◆ **Assignment**:
Go through the data and copy each line that holds "FaLinkedin".

◆ **Input for this task**:
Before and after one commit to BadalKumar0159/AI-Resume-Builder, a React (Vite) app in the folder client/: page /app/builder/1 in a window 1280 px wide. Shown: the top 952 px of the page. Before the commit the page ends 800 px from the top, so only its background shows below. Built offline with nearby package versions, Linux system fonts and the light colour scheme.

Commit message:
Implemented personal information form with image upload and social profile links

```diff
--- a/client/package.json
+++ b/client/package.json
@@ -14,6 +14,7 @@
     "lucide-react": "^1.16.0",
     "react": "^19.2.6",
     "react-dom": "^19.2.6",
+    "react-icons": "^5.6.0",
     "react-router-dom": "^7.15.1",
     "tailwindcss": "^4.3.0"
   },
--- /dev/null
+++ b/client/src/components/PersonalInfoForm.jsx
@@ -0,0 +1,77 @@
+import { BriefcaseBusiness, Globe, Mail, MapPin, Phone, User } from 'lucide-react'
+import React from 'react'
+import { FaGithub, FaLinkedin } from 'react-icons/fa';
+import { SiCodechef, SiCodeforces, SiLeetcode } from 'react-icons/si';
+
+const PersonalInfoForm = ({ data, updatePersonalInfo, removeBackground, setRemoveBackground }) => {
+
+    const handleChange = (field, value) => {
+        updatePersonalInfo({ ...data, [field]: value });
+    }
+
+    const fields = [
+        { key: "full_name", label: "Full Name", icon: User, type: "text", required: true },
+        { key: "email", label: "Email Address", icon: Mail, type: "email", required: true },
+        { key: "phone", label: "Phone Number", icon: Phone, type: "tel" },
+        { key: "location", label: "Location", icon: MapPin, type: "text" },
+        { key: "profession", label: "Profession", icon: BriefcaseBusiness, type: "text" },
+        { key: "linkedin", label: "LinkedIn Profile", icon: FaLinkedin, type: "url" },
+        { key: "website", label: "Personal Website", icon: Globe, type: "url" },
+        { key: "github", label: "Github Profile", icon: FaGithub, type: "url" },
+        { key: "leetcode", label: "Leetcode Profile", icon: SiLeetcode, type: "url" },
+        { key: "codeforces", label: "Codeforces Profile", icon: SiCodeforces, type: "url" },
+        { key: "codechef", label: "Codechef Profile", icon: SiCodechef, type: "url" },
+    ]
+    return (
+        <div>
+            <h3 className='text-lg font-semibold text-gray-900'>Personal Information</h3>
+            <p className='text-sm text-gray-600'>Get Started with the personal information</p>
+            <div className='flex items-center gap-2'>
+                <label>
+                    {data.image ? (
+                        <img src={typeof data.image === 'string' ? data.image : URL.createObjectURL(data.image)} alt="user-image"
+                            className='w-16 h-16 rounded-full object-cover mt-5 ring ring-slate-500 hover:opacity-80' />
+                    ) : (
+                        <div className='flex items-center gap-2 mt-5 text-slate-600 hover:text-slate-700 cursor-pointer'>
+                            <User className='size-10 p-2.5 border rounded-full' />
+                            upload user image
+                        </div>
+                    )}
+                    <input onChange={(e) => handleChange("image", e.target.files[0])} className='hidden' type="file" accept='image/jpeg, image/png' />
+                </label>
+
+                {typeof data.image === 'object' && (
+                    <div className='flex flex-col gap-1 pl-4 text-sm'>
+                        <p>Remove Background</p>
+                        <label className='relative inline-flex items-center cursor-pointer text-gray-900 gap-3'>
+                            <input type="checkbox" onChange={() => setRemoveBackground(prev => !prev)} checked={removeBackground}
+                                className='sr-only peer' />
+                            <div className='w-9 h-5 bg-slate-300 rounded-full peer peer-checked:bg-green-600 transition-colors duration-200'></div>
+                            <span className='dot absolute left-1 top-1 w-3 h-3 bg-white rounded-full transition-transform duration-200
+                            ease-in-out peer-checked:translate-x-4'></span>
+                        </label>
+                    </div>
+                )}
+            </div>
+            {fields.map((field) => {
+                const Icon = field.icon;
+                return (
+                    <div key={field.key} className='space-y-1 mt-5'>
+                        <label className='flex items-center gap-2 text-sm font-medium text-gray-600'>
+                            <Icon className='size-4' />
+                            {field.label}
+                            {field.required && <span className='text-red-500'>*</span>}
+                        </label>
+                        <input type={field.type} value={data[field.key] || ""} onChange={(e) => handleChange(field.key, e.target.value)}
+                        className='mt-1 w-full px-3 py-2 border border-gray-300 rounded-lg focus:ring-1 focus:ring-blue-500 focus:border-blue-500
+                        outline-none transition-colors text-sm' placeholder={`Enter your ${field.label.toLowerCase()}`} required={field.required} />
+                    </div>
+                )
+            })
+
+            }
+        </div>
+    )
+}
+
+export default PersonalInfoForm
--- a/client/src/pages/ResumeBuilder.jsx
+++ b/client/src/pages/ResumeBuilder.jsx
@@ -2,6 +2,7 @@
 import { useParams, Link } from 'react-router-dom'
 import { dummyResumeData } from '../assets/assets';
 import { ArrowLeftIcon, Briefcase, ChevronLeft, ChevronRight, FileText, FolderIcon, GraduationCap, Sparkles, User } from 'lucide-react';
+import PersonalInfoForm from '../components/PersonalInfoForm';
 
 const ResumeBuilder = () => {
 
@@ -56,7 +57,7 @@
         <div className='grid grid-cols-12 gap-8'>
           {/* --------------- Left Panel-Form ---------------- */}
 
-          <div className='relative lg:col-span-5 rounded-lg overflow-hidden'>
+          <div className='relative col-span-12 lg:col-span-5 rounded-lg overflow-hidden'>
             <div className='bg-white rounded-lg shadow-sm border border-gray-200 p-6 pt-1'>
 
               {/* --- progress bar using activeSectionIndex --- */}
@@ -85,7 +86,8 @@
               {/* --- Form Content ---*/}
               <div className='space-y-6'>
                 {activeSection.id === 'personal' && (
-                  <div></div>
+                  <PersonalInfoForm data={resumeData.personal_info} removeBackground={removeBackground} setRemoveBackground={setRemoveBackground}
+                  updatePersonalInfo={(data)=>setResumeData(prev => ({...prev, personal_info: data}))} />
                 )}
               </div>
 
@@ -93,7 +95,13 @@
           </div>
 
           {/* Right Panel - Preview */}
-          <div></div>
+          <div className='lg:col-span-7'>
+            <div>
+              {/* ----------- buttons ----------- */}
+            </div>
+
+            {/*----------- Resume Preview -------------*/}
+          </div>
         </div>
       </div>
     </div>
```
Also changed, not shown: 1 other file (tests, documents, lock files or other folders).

◆ **Result below**:
+import { FaGithub, FaLinkedin } from 'react-icons/fa';
+        { key: "linkedin", label: "LinkedIn Profile", icon: FaLinkedin, type: "url" },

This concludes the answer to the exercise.